Fast forward to January 2012. During my Novel Incubator class, my classmates and I were asked to submit our picks from a list of literary agents participating in GrubStreet’s Muse and the Marketplace Manuscript Mart. Up until that point, I hadn’t put much thought into publishing anything I wrote. That’s what novelists did. I was not a novelist. I was a person with a history of bad poetry, abandoned screenplays, and creative writing class receipts.

I learned that the next step in the process was to “get published.” The rules as I understood them broke down like this:

  1. Complete your novel
  2. Get an agent
  3. Get published

Boom! Rules! No problem!
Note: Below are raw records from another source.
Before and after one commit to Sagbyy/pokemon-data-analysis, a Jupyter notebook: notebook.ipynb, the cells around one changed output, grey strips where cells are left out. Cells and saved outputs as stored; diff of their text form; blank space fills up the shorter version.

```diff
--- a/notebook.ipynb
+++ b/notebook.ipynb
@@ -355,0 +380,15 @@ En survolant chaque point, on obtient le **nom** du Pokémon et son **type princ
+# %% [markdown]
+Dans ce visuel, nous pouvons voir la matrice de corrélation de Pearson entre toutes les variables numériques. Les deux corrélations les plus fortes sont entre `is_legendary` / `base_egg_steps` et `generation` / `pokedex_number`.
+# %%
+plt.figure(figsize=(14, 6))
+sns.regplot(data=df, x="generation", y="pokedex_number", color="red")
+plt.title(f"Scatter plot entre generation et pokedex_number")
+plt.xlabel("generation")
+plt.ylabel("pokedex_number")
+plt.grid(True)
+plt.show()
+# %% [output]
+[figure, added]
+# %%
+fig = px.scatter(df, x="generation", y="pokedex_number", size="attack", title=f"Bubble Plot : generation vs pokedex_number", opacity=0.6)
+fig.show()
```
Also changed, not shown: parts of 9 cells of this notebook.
Stage 1: Go Shake Some Hands

“The best way to get an agent is to meet agents. Try to make a personal connection with agents so you can rise above everyone else in the slush pile.<fn>noun, informal, a stack of unsolicited manuscripts that have been sent to an agent or publishing company for consideration</fn>” — Advice from various people
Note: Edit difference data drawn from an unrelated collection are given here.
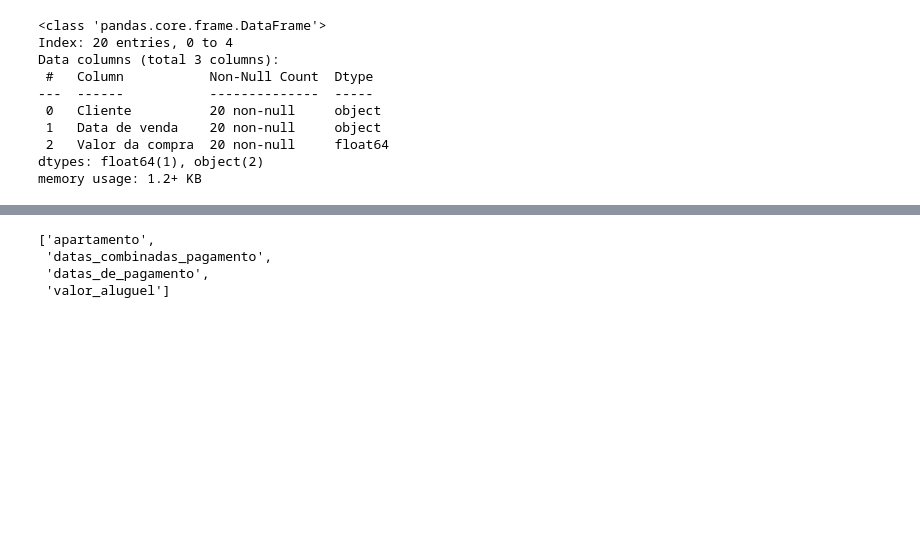
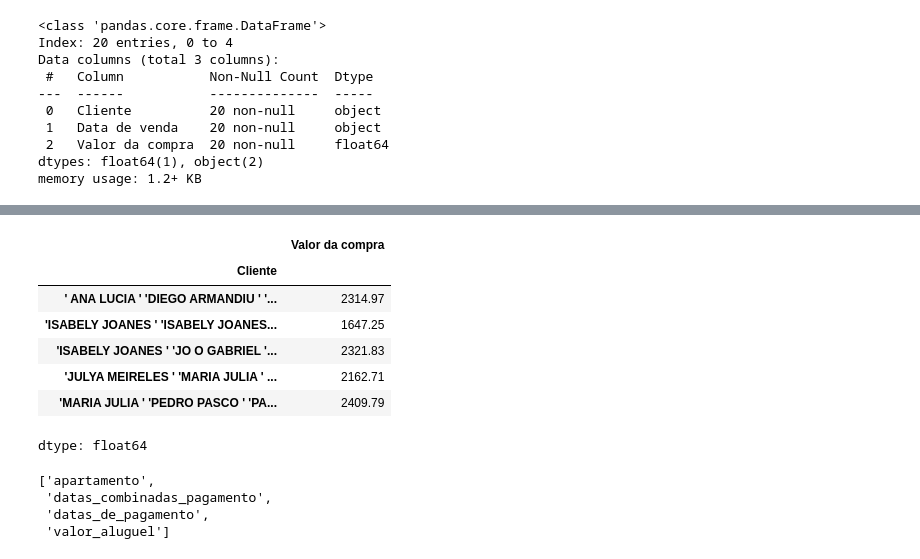
Before and after one commit to dobsfoxx/ETL-Pandas-ONE-Alura, a Jupyter notebook: Exercicio_conversão_de_valores_metodo(replace_strip).ipynb, the cells around one changed output, grey strips where cells are left out. Cells and saved outputs as stored; diff of their text form; code cells hidden in the pictures; blank space fills up the shorter version.

```diff
--- a/Exercicio_conversão_de_valores_metodo(replace_strip).ipynb
+++ b/Exercicio_conversão_de_valores_metodo(replace_strip).ipynb
@@ -74,0 +86,2 @@ dados.head()
+# %%
+dados['Data de venda'] = pd.to_datetime(dados['Data de venda'])
@@ -75,3 +101,16 @@ dados.head()
+# %%
+subset = dados.groupby('Cliente')['Valor da compra'].sum()
+# %%
+subset
+# %% [output]
+|  | Valor da compra |
+| Cliente |  |
+| ' ANA LUCIA ' 'DIEGO ARMANDIU ' '... | 2314.97 |
+| 'ISABELY JOANES ' 'ISABELY JOANES... | 1647.25 |
+| 'ISABELY JOANES ' 'JO O GABRIEL '... | 2321.83 |
+| 'JULYA MEIRELES ' 'MARIA JULIA ' ... | 2162.71 |
+| 'MARIA JULIA ' 'PEDRO PASCO ' 'PA... | 2409.79 |
+dtype: float64
 # %%
 dados2 = pd.read_json('dados_locacao_imoveis.json')
 # %%
```
Also changed, not shown: parts of 10 cells of this notebook.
Well, fuck.

This is pretty much the worst news for someone who dreads social situations and lacks functional conversation skills unless there’s alcohol involved. And the slush pile has a bad reputation. I didn’t want to be lumped in the slush, so I set my mind to meeting folks even though the anticipation of it made me break out in a sweat.

To alleviate my dread, I treated the process like a scavenger hunt to find and collect business cards:

  • At the end of the Novel Incubator year, local literary agents visited our class to talk about the next steps of the publishing process and to take questions. We also had to (surprise!) pitch the agents. Jennie Wood and I had gotten into the habit of drinking before every class to kill time. I had asked her if she thought we might need to pitch to the agents. She said, “Nahhhhhh.” Ahem. We did. Lesson: Always be prepared to pitch.
  • I met three agents over the span of three years at the Manuscript Mart. The Manuscript Mart is “not only about making a potential long-term match [with an agent], but about using feedback to strengthen your work.” Lesson: The first 20 pages are critical. Revise and revise and revise.
  • I met two more agents during the Shop Talk lunch. I have a strict rule against talking business while eating because I get mad when business interrupts my food, but I’m a rule follower. So I signed up, and I’m glad I did. Lesson: Agents are people, too! They get nervous about eating and biz-ing and are really nice.
  • I was accepted to the Sewanee Writers’ Conference, where I met a nice agent who told me she hates agent pitch sessions (me, too! — but awkward, because we were in the middle of one), so we talked about Jeanette Winterson books and tattoos instead. Lesson: You don’t have to assault-pitch every agent you meet. Have other interests. Be yourself.
  • The first page of my short story was selected as the “winner” of the Boston Book Festival Writer Idol contest by three literary agents. Lesson: Take a risk. Put your work up for scrutiny. Like me, you might get to meet some great agents. Plus, cards!

Every business card I acquired through this process (except the Boston Book Festival) cost me money one way or another, be it through tuition, fees, travel expenses, etc. I recommend all of these options if you can afford it. There’s definitely a barrier to entry, and at the time I had a job that allowed me to pay for the privilege of getting feedback from professionals.

After I completed another novel revision, I pulled out all the business cards for all the agents that I had met and agonized 5,000 more times about my query<fn>”A query letter is part business letter, part creative writing exercise, part introduction, part death defying leap through a flaming hoop.” — Source:</fn> and the first 20 pages. Remembering the adage about getting ahead of the line and on top of the slush pile, all my query subject lines were some variation of: Query, [book title]: We met at [insert location here].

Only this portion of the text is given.